So many dream of becoming naturalized citizens of the United States. For many, submitting an application for naturalization to USCIS marks the last milestone in the journey to becoming a U.S. citizen, but it can also trigger a reexamination of the applicant's permanent resident application by USCIS.
The requirements for naturalization appear deceptively simple: Be a lawful permanent resident over the age of 18; establish continuous residence for at least five years (and physical presence for at least half that time); demonstrate good moral character; pass tests of English, History and Government; and be willing to take the oath of allegiance and bear arms for the United States.

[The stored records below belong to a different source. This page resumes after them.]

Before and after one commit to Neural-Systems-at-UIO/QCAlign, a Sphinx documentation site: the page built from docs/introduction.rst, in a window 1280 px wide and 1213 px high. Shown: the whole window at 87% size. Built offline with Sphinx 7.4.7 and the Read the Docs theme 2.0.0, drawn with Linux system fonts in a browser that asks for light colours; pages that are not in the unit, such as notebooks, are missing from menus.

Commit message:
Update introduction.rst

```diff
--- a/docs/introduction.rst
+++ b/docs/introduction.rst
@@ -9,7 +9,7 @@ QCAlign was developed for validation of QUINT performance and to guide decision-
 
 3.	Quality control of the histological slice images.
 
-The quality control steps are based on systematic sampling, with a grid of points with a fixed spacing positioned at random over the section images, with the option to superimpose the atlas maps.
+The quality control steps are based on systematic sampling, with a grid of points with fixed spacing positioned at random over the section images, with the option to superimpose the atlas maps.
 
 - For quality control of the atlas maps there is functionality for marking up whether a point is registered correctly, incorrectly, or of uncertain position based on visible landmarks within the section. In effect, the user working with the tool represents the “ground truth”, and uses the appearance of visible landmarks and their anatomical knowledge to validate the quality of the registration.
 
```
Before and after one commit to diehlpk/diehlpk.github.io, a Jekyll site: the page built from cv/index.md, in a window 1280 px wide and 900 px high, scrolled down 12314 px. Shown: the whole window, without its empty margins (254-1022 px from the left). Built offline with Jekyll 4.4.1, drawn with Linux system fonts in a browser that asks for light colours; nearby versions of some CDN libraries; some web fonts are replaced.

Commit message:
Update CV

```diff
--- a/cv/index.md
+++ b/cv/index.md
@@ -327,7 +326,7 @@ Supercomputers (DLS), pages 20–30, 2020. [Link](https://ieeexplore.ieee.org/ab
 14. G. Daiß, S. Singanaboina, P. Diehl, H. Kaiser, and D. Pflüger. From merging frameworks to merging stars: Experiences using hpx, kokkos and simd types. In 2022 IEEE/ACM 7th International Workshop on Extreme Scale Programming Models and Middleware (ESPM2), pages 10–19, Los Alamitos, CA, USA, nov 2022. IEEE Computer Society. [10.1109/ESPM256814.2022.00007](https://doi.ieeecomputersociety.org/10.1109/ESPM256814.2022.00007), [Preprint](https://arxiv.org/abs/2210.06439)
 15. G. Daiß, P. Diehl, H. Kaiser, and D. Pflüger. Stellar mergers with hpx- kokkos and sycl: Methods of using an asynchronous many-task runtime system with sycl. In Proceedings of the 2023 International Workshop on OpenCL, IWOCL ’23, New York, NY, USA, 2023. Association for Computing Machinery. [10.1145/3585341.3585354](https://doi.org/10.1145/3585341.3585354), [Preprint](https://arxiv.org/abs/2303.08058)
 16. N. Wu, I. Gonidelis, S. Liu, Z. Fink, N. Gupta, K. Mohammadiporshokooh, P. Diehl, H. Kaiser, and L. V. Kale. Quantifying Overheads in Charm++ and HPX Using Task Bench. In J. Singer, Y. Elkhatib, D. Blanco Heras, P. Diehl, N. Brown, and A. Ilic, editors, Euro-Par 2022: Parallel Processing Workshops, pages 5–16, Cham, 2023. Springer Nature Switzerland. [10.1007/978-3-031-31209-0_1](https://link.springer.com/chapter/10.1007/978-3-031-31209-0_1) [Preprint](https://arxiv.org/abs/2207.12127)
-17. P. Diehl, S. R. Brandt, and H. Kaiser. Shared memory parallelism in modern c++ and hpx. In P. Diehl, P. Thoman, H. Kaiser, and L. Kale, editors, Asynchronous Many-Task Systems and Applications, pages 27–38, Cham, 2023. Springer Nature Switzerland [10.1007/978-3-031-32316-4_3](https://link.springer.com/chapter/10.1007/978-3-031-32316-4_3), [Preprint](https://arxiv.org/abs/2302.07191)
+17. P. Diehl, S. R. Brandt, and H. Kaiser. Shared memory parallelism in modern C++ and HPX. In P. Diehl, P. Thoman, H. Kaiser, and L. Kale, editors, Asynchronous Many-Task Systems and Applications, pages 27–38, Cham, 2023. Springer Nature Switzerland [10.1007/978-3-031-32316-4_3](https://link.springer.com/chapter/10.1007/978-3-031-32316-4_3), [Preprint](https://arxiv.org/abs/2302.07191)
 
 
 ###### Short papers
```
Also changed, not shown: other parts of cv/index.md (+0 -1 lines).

But once the application for naturalization is submitted to United States Citizenship & Immigration Services (USCIS), USCIS will not only review these factors, but also whether the applicant was lawfully admitted to permanent residence in the first place. For example, if the applicant engaged in fraud or willfully misrepresented some material fact in their immigrant visa application or adjustment of status application, USCIS may not only act to deny the application for citizenship, but may also file and serve a notice to the applicant to appear in Immigration Court to answer removal charges.
When considering applying for naturalization, aspiring citizens should always have an immigration attorney perform a detailed review of their case history. An attorney who is well versed in immigration law can advise the client on the risks and benefits of applying for naturalization.
Timothy D. Widman is a Immigration Attorney and the owner of the Law Office of Timothy D. Widman, with offices in San Jose and Cupertino.